An enhanced messaging standard for banks
The local market particularly banks, have taken a lead in embracing ICT as a solution and response to the ever-increasing customer needs and demands, mainly in the payments space. This needs to be augured by swift adoption and implementation of new and better standards, underpinned by innovation.
To achieve this, players across the spectrum in every industry need to stay very awoke and ahead of the curve in this disruptive age. One of the key latest developments on the digital horizon affecting fintech is ISO 20022.
ISO 20022 is a messaging standard for financial transactions globally and in the next five years, banks and other financial institutions are expected to migrate to the latest specification of this standard, a move which will ensure more secure and efficient processing of transactions.
Swift, the registration authority for the new standard expects the latest installment of ISO 20022 to be up and running by November 2021. In the meantime, FI’s are supposed to map out an implementation plan as well as assess the possible impacts of adopting the new standards.
The main areas that are more likely to be impacted by the changes in the messaging standard include core banking systems, payments middleware, reconciliation, and interbank channel infrastructure.
In light of the recent upgrades to the core banking systems of several banks in Zimbabwe, it is imperative that banks become more committed to maintaining ICT infrastructure up to date so that they can exploit cutting edge technological developments in the financial services sector. In the new age of open banking, ISO 20022 will facilitate migration towards this open paradigm since ISO 20022 is itself an open standard.
The benefits of adopting ISO 20022 early
Current standards for international payments are limited in structure and space due to legacy issues and the computing challenges of yesteryears. An example is the MT 103 standard which limits a senders’ reference to only 16 characters when transmitting transaction data. The new ISO 20022 standard will allow up to 35 characters for the very same purpose and this is a massive improvement over the current standard.
Adoption of ISO 20022 will enable banks to create a whole new category of applications that will enable them to compete with their newfound rivals, Fintech start-ups that enjoy the benefit of being nimble and can thus innovate quickly.
The Full implementation of ISO 20022 is expected to begin in November 2021, which is only two years from now. Once implementation has started, the standard will be able to coexist with the current standards for a period of four years until November 2025. Any FI that is serious about adopting this new standard early on should already be making plans and assessing the requirements so that they move with global trends in the banking sector.

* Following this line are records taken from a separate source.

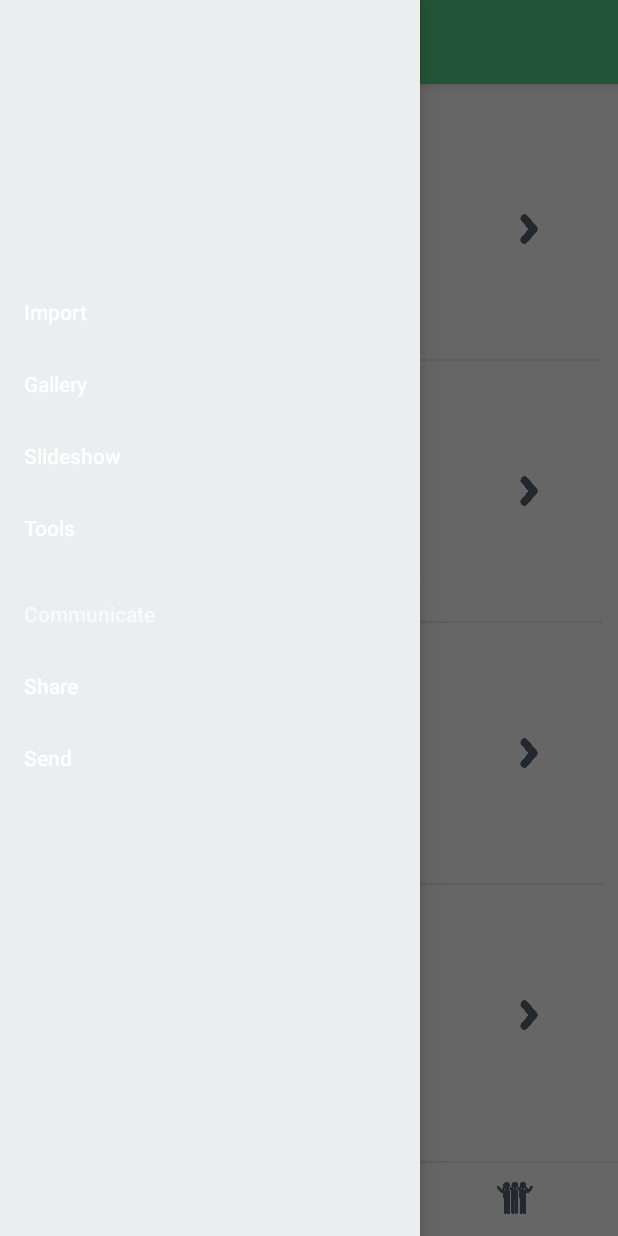
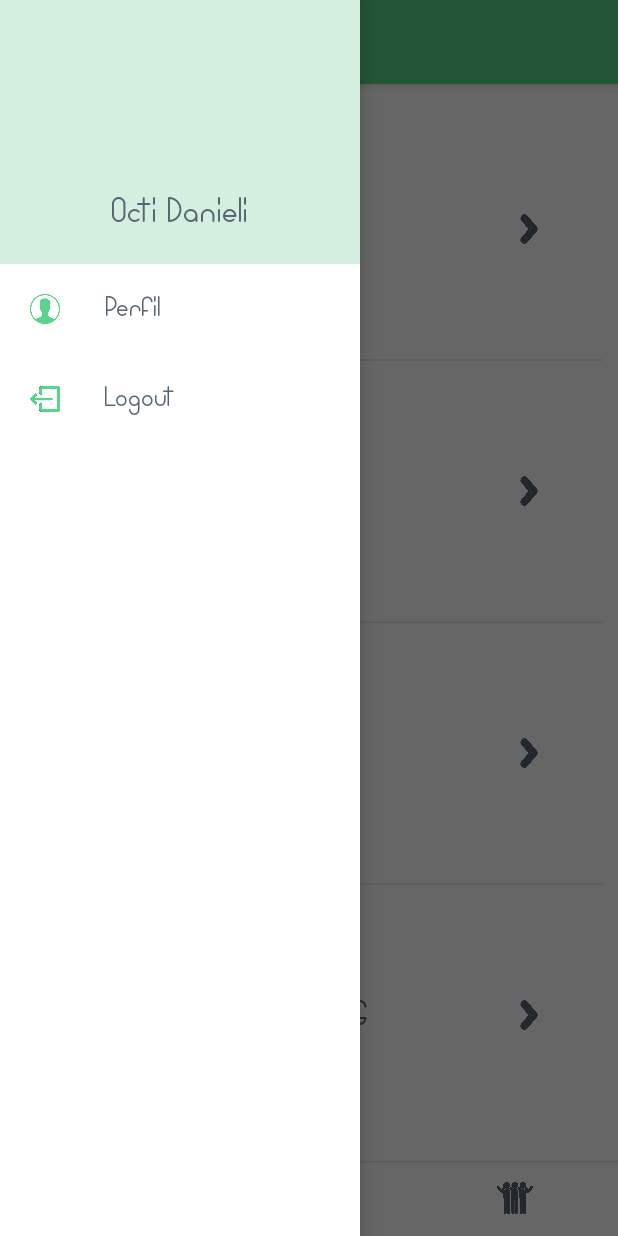
Before and after one commit to mrtotem/avisame_v2, an Android app: the screen it shows after launch (MainActivity), with the side drawer open, on a phone screen of 412 x 824 dp. Run offline under Robolectric (Android 15) with nearby library versions, the phone set to English and light mode, and no system bars; libraries missing offline, so code that uses them is left out: com.facebook.drawee; plain views replace SimpleDraweeView; 2 statements that could not run were skipped.

Commit message:
FIX: navigation drawer

```diff
--- a/app/src/main/java/com/mrtotem/avisame/enums/Sections.kt
+++ b/app/src/main/java/com/mrtotem/avisame/enums/NavOptions.kt
@@ -3,5 +3,8 @@ package com.mrtotem.avisame.enums
 /**
  * Created by Toto on 26/1/2018.
  */
-enum class Sections {
+enum class NavOptions {
+
+    PROFILE,
+    LOGOUT
 }
--- a/app/src/main/java/com/mrtotem/avisame/enums/UITypes.java
+++ b/app/src/main/java/com/mrtotem/avisame/enums/UITypes.kt
@@ -1,10 +1,9 @@
-package com.mrtotem.avisame.enums;
+package com.mrtotem.avisame.enums
 
 /**
  * Created by Octavio on 29/01/2018.
  */
-
-public enum UITypes {
+enum class UITypes {
 
     WITH_NAVIGATION,
     WITH_BACK_BUTTON
--- a/app/src/main/java/com/mrtotem/avisame/presenters/MainPresenter.kt
+++ b/app/src/main/java/com/mrtotem/avisame/presenters/MainPresenter.kt
@@ -1,10 +1,32 @@
 package com.mrtotem.avisame.presenters
 
+import com.mrtotem.avisame.enums.NavOptions
+import com.mrtotem.avisame.views.adapters.NavigationViewAdapter
 import com.mrtotem.avisame.views.interfaces.BaseMvp
 
 /**
  * Created by Octavio on 29/01/2018.
  */
-public open class MainPresenter : BasePresenter<BaseMvp>() {
+class MainPresenter : BasePresenter<BaseMvp>(), NavigationViewAdapter.OnNavigationClickListener {
 
+    lateinit var adapter: NavigationViewAdapter
+
+    override fun onClickListener(option: NavOptions) {
+        when (option) {
+            NavOptions.PROFILE -> {
+                view!!.onDrawerClose()
+            }
+
+            NavOptions.LOGOUT -> {
+                view!!.onDrawerClose()
+            }
+        }
+    }
+
+    fun buildNavigationView(): NavigationViewAdapter {
+
+        adapter = NavigationViewAdapter(view!!.getContext(), this)
+        adapter.configNavView()
+        return adapter
+    }
 }
--- a/app/src/main/java/com/mrtotem/avisame/views/activities/MainActivity.kt
+++ b/app/src/main/java/com/mrtotem/avisame/views/activities/MainActivity.kt
@@ -1,12 +1,13 @@
 package com.mrtotem.avisame.views.activities
 
 import android.os.Bundle
-import android.support.design.widget.NavigationView
 import android.support.design.widget.TabLayout
 import android.support.v4.view.GravityCompat
 import android.support.v4.widget.DrawerLayout
 import android.support.v7.app.ActionBarDrawerToggle
 import android.support.v7.app.AppCompatActivity
+import android.support.v7.widget.LinearLayoutManager
+import android.support.v7.widget.RecyclerView
 import android.support.v7.widget.Toolbar
 import android.view.View
 import com.mrtotem.avisame.R
@@ -21,7 +22,7 @@ class MainActivity : AppCompatActivity(), BaseMvp {
 
     private lateinit var mToolbar: Toolbar
     private lateinit var mTabLayout: TabLayout
-    private lateinit var mNavigationView: NavigationView
+    private lateinit var mNavigationView: RecyclerView
     private lateinit var mDrawerLayout: DrawerLayout
     private lateinit var mMainPresenter: MainPresenter
 
@@ -32,17 +33,12 @@ class MainActivity : AppCompatActivity(), BaseMvp {
         mToolbar = findViewById<Toolbar>(R.id.toolbar) as Toolbar
         mTabLayout = findViewById<View>(R.id.tab) as TabLayout
         mDrawerLayout = findViewById<DrawerLayout>(R.id.drawer) as DrawerLayout
-        mNavigationView = findViewById<NavigationView>(R.id.nav_view) as NavigationView
+        mNavigationView = findViewById<RecyclerView>(R.id.nav_view) as RecyclerView
 
         setSupportActionBar(mToolbar)
-
-        val toggle = ActionBarDrawerToggle(
-                this, mDrawerLayout, mToolbar, R.string.navigation_drawer_open, R.string.navigation_drawer_close)
-        mDrawerLayout.addDrawerListener(toggle)
-        toggle.syncState()
-
+        initMainPresenter()
+        initNavView()
         initTabs()
-        startsMainPresenter()
     }
 
     override fun onBackPressed() {
@@ -51,6 +47,17 @@ class MainActivity : AppCompatActivity(), BaseMvp {
         } else {
             super.onBackPressed()
         }
+    }
+
+    private fun initNavView() {
+        val toggle = ActionBarDrawerToggle(
+                this, mDrawerLayout, mToolbar, R.string.navigation_drawer_open, R.string.navigation_drawer_close)
+        mDrawerLayout.addDrawerListener(toggle)
+        toggle.syncState()
+
+        mNavigationView.layoutManager = LinearLayoutManager(this, LinearLayoutManager.VERTICAL, false)
+
+        mNavigationView.adapter = mMainPresenter.buildNavigationView()
     }
 
     private fun initTabs() {
@@ -103,9 +110,18 @@ class MainActivity : AppCompatActivity(), BaseMvp {
         }
     }
 
-    private fun startsMainPresenter() {
+    private fun initMainPresenter() {
 
         mMainPresenter = MainPresenter()
+        mMainPresenter.attachView(this)
+    }
+
+    override fun onDrawerClose() {
+        mDrawerLayout.closeDrawer(GravityCompat.START)
+    }
+
+    override fun getContext(): MainActivity {
+        return this
     }
 
     override fun configToolbar(type: UITypes) {
--- a/app/src/main/java/com/mrtotem/avisame/views/adapters/FriendsAdapter.kt
+++ b/app/src/main/java/com/mrtotem/avisame/views/adapters/FriendsAdapter.kt
@@ -37,7 +37,7 @@ class FriendsAdapter(val context: Context, val userList: ArrayList<String>?) : R
 
         return when (viewType) {
             ADD_FRIEND -> AddFriendVH(LayoutInflater.from(parent?.context).inflate(R.layout.row_add_friend, parent, false))
-            else -> FriendVH(LayoutInflater.from(parent?.context).inflate(R.layout.row_friend, parent, false))
+            else -> FriendVH(LayoutInflater.from(parent?.context).inflate(R.layout.row_friend, parent, false), this)
         }
     }
 
@@ -62,19 +62,25 @@ class FriendsAdapter(val context: Context, val userList: ArrayList<String>?) : R
                 (holder as FriendVH).setupFriendVH(
                         context,
                         (rows?.get(position) as FriendView).name,
-                        (rows?.get(position) as FriendView).isSelected)
+                        (rows?.get(position) as FriendView).isSelected,
+                        position)
         }
     }
 
-    class FriendVH(v: View) : RecyclerView.ViewHolder(v) {
+    class FriendVH(v: View, private val adapter: FriendsAdapter) : RecyclerView.ViewHolder(v) {
 
         var friendName: AvisameTextView = v.findViewById<AvisameTextView>(R.id.friend_name) as AvisameTextView
         var avatar: SimpleDraweeView = v.findViewById<SimpleDraweeView>(R.id.friend_avatar) as SimpleDraweeView
         var selected: ImageView = v.findViewById(R.id.selected)
 
-        fun setupFriendVH(context: Context, name: String?, isSelected: Boolean) {
+        fun setupFriendVH(context: Context, name: String?, isSelected: Boolean, position: Int) {
+
+            avatar.setOnClickListener({
+                adapter.notifiyNewSelection(position)
+            })
 
             friendName.text = name
+
             if (isSelected) {
                 friendName.setTextColor(context.resources.getColor(R.color.colorTabElementSelected))
                 selected.visibility = View.VISIBLE
@@ -100,7 +106,19 @@ class FriendsAdapter(val context: Context, val userList: ArrayList<String>?) : R
         var avatar: String? = friendAvatar
     }
 
-    class AddFriendView {
+    class AddFriendView {}
 
+    fun notifiyNewSelection(position: Int) {
+
+        rows!!
+                .filterIsInstance<FriendView>()
+                .filter { rows!!.indexOf(it) != position }
+                .forEach { it.isSelected = false }
+
+        if (rows!![position] is FriendView) {
+            (rows!![position] as FriendView).isSelected = true
+        }
+
+        notifyDataSetChanged()
     }
 }
--- /dev/null
+++ b/app/src/main/java/com/mrtotem/avisame/views/adapters/NavigationViewAdapter.kt
@@ -0,0 +1,128 @@
+package com.mrtotem.avisame.views.adapters
+
+import android.content.Context
+import android.support.v7.widget.RecyclerView
+import android.view.LayoutInflater
+import android.view.View
+import android.view.ViewGroup
+import android.widget.ImageView
+import com.facebook.drawee.view.SimpleDraweeView
+import com.mrtotem.avisame.R
+import com.mrtotem.avisame.enums.NavOptions
+import com.mrtotem.avisame.utils.ImageUtils
+import widgets.AvisameTextView
+
+/**
+ * Created by Octavio on 29/01/2018.
+ */
+class NavigationViewAdapter(val context: Context, val listener: OnNavigationClickListener) : RecyclerView.Adapter<RecyclerView.ViewHolder>() {
+
+    val HEADER: Int = 0
+    val CONTENT: Int = 1
+    val FOOTER: Int = 2
+
+    lateinit var rows: ArrayList<Any>
+
+    fun configNavView() {
+
+        rows = arrayListOf()
+        rows.add(NavHeader("Octi Danieli", ""))
+        rows.add(NavItem("Perfil", R.mipmap.profile_icon, NavOptions.PROFILE))
+        rows.add(NavItem("Logout", R.mipmap.logout_icon, NavOptions.LOGOUT))
+    }
+
+    override fun onCreateViewHolder(parent: ViewGroup?, viewType: Int): RecyclerView.ViewHolder {
+
+        return when (viewType) {
+            HEADER -> NavHeaderHolder(LayoutInflater.from(parent?.context).inflate(R.layout.row_nav_header, parent, false))
+            FOOTER -> NavFooterHolder(LayoutInflater.from(parent?.context).inflate(R.layout.row_nav_footer, parent, false))
+            else -> NavItemHolder(LayoutInflater.from(parent?.context).inflate(R.layout.row_nav_item, parent, false))
+        }
+    }
+
+    override fun getItemCount(): Int {
+        return rows.size
+    }
+
+    override fun getItemViewType(position: Int): Int {
+
+        if (rows[position] is NavHeader) {
+            return HEADER
+        }
+
+        if (rows[position] is NavFooter) {
+            return FOOTER
+        }
+
+        return CONTENT
+    }
+
+    override fun onBindViewHolder(holder: RecyclerView.ViewHolder?, position: Int) {
+
+        when (getItemViewType(position)) {
+            HEADER -> {
+                val data = rows[position] as NavHeader
+                ((holder as NavHeaderHolder).setupHeader(data.mUsername, data.mAvatarRes))
+            }
+
+            FOOTER -> {
+
+            }
+
+            CONTENT -> {
+                val data = rows[position] as NavItem
+                ((holder as NavItemHolder).setupHeader(context, data.title, data.iconRes, data.option, listener))
+            }
+        }
+    }
+
+    class NavHeader(username: String, avatarRes: String) {
+
+        var mUsername = username
+        var mAvatarRes = avatarRes
+    }
+
+    class NavFooter {}
+
+    class NavItem(title: String, iconRes: Int, option: NavOptions) {
+
+        var title = title
+        var iconRes = iconRes
+        var option = option
+    }
+
+    class NavHeaderHolder(view: View) : RecyclerView.ViewHolder(view) {
+
+        var mAvatar: SimpleDraweeView = view.findViewById<SimpleDraweeView>(R.id.avatar) as SimpleDraweeView
+        var mUsername: AvisameTextView = view.findViewById<AvisameTextView>(R.id.user_name) as AvisameTextView
+
+        fun setupHeader(username: String, avatarRes: String) {
+
+            mUsername.text = username
+            mAvatar.controller = ImageUtils().processImage(null, 128, 128)
+        }
+    }
+
+    class NavFooterHolder(view: View) : RecyclerView.ViewHolder(view) {}
+
+    class NavItemHolder(view: View) : RecyclerView.ViewHolder(view) {
+
+        var mClickeable: View = view.findViewById(R.id.clickeable)
+        var mItemIcon: ImageView = view.findViewById<ImageView>(R.id.nav_icon) as ImageView
+        var mItemLabel: AvisameTextView = view.findViewById<AvisameTextView>(R.id.nav_label) as AvisameTextView
+
+        fun setupHeader(context: Context, label: String, avatarRes: Int, option: NavOptions, listener: OnNavigationClickListener) {
+
+            mItemIcon.setImageDrawable(context.getDrawable(avatarRes))
+            mItemLabel.text = label
+            mClickeable.setOnClickListener {
+                listener.onClickListener(option)
+            }
+        }
+    }
+
+    interface OnNavigationClickListener {
+
+        fun onClickListener(option: NavOptions)
+    }
+}
--- a/app/src/main/java/com/mrtotem/avisame/views/interfaces/BaseMvp.kt
+++ b/app/src/main/java/com/mrtotem/avisame/views/interfaces/BaseMvp.kt
@@ -1,6 +1,7 @@
 package com.mrtotem.avisame.views.interfaces
 
 import com.mrtotem.avisame.enums.UITypes
+import com.mrtotem.avisame.views.activities.MainActivity
 
 /**
  * Created by Octavio on 29/01/2018.
@@ -10,4 +11,8 @@ interface BaseMvp {
     fun configToolbar(type: UITypes)
 
     fun setToolbarTitle(title: String)
+
+    fun getContext(): MainActivity
+
+    fun onDrawerClose()
 }
--- a/app/src/main/res/layout/activity_main.xml
+++ b/app/src/main/res/layout/activity_main.xml
@@ -42,13 +42,12 @@
             android:background="@color/colorTextLight" />
     </RelativeLayout>
 
-    <android.support.design.widget.NavigationView
+    <android.support.v7.widget.RecyclerView
         android:id="@+id/nav_view"
-        android:layout_width="wrap_content"
+        android:layout_width="240dp"
         android:layout_height="match_parent"
         android:layout_gravity="start"
-        android:background="@color/colorTextLight"
+        android:background="@color/colorPrimaryLight"
         android:fitsSystemWindows="true"
-        app:headerLayout="@layout/nav_header_main"
-        app:menu="@menu/activity_main_drawer" />
+        android:scrollbars="none" />
 </android.support.v4.widget.DrawerLayout>
--- /dev/null
+++ b/app/src/main/res/layout/row_nav_footer.xml
@@ -0,0 +1,9 @@
+<?xml version="1.0" encoding="utf-8"?>
+<LinearLayout xmlns:android="http://schemas.android.com/apk/res/android"
+    android:layout_width="match_parent"
+    android:layout_height="@dimen/nav_header_height"
+    android:background="#D4EFDF"
+    android:gravity="center"
+    android:orientation="vertical">
+
+</LinearLayout>
--- a/app/src/main/res/layout/nav_header_main.xml
+++ b/app/src/main/res/layout/row_nav_header.xml
@@ -1,31 +1,34 @@
 <?xml version="1.0" encoding="utf-8"?>
 <LinearLayout xmlns:android="http://schemas.android.com/apk/res/android"
-    xmlns:fresco="http://schemas.android.com/tools"
+    xmlns:fresco="http://schemas.android.com/apk/res-auto"
     android:layout_width="match_parent"
     android:layout_height="@dimen/nav_header_height"
-    android:background="@color/colorTextLight"
-    android:gravity="bottom"
+    android:background="#D4EFDF"
+    android:gravity="center"
     android:orientation="vertical"
     android:paddingBottom="@dimen/activity_vertical_margin"
     android:paddingLeft="@dimen/activity_horizontal_margin"
     android:paddingRight="@dimen/activity_horizontal_margin"
-    android:paddingTop="@dimen/activity_vertical_margin"
-    android:theme="@style/ThemeOverlay.AppCompat.Dark">
+    android:paddingTop="@dimen/activity_vertical_margin">
 
     <com.facebook.drawee.view.SimpleDraweeView
-        android:id="@+id/friend_avatar"
-        android:layout_width="80dp"
-        android:layout_height="80dp"
-        android:paddingTop="8dp"
+        android:id="@+id/avatar"
+        android:layout_width="100dp"
+        android:layout_height="100dp"
         fresco:actualImageResource="@mipmap/avatar_example"
         fresco:actualImageScaleType="centerInside"
         fresco:placeholderImage="@mipmap/avatar_example"
         fresco:roundAsCircle="true" />
 
-    <TextView
+    <widgets.AvisameTextView
         android:id="@+id/user_name"
+        style="@style/AvisameDigitaltTextDarkLarge"
         android:layout_width="match_parent"
         android:layout_height="wrap_content"
+        android:layout_gravity="center"
+        android:gravity="center"
         android:paddingTop="@dimen/nav_header_vertical_spacing"
-        style="@style/AvisameDigitaltTextDarkMedium" />
+        android:text="Octi Danieli"
+        android:textStyle="bold" />
+
 </LinearLayout>
--- /dev/null
+++ b/app/src/main/res/layout/row_nav_item.xml
@@ -0,0 +1,27 @@
+<?xml version="1.0" encoding="utf-8"?>
+<LinearLayout xmlns:android="http://schemas.android.com/apk/res/android"
+    android:id="@+id/clickeable"
+    android:layout_width="match_parent"
+    android:layout_height="60dp"
+    android:orientation="horizontal"
+    android:padding="10dp">
+
+    <ImageView
+        android:id="@+id/nav_icon"
+        android:layout_width="40dp"
+        android:layout_height="40dp"
+        android:layout_gravity="center_vertical|start"
+        android:padding="10dp"
+        android:scaleType="centerInside"
+        android:src="@mipmap/profile_icon" />
+
+    <widgets.AvisameTextView
+        android:id="@+id/nav_label"
+        style="@style/AvisameDigitaltTextDarkMedium"
+        android:layout_width="wrap_content"
+        android:layout_height="wrap_content"
+        android:layout_gravity="center"
+        android:layout_marginLeft="20dp"
+        android:gravity="center"
+        android:text="Profile" />
+</LinearLayout>
--- a/app/src/main/res/menu/activity_main_drawer.xml
+++ /dev/null
@@ -1,32 +0,0 @@
-<?xml version="1.0" encoding="utf-8"?>
-<menu xmlns:android="http://schemas.android.com/apk/res/android"
-    xmlns:tools="http://schemas.android.com/tools"
-    tools:showIn="navigation_view">
-
-    <group android:checkableBehavior="single">
-        <item
-            android:id="@+id/nav_camera"
-            android:title="Import" />
-        <item
-            android:id="@+id/nav_gallery"
-            android:title="Gallery" />
-        <item
-            android:id="@+id/nav_slideshow"
-            android:title="Slideshow" />
-        <item
-            android:id="@+id/nav_manage"
-            android:title="Tools" />
-    </group>
-
-    <item android:title="Communicate">
-        <menu>
-            <item
-                android:id="@+id/nav_share"
-                android:title="Share" />
-            <item
-                android:id="@+id/nav_send"
-                android:title="Send" />
-        </menu>
-    </item>
-
-</menu>
```
Also changed, not shown: app/src/main/res/mipmap-hdpi/logout_icon.png (added), app/src/main/res/mipmap-hdpi/profile_icon.png (added).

The banking sector is replete with regulation and sometimes changing ICT infrastructure can be a rough ride but it is a necessary evil that should be embraced as it usually results in better service in the long run. ISO 20022 is a step in the right direction as it promises better performance and provides scope for banks to innovate and help push for financial inclusion which is a key enabler of other developmental goals in the 2030 Sustainable Development Goals (SDG’s)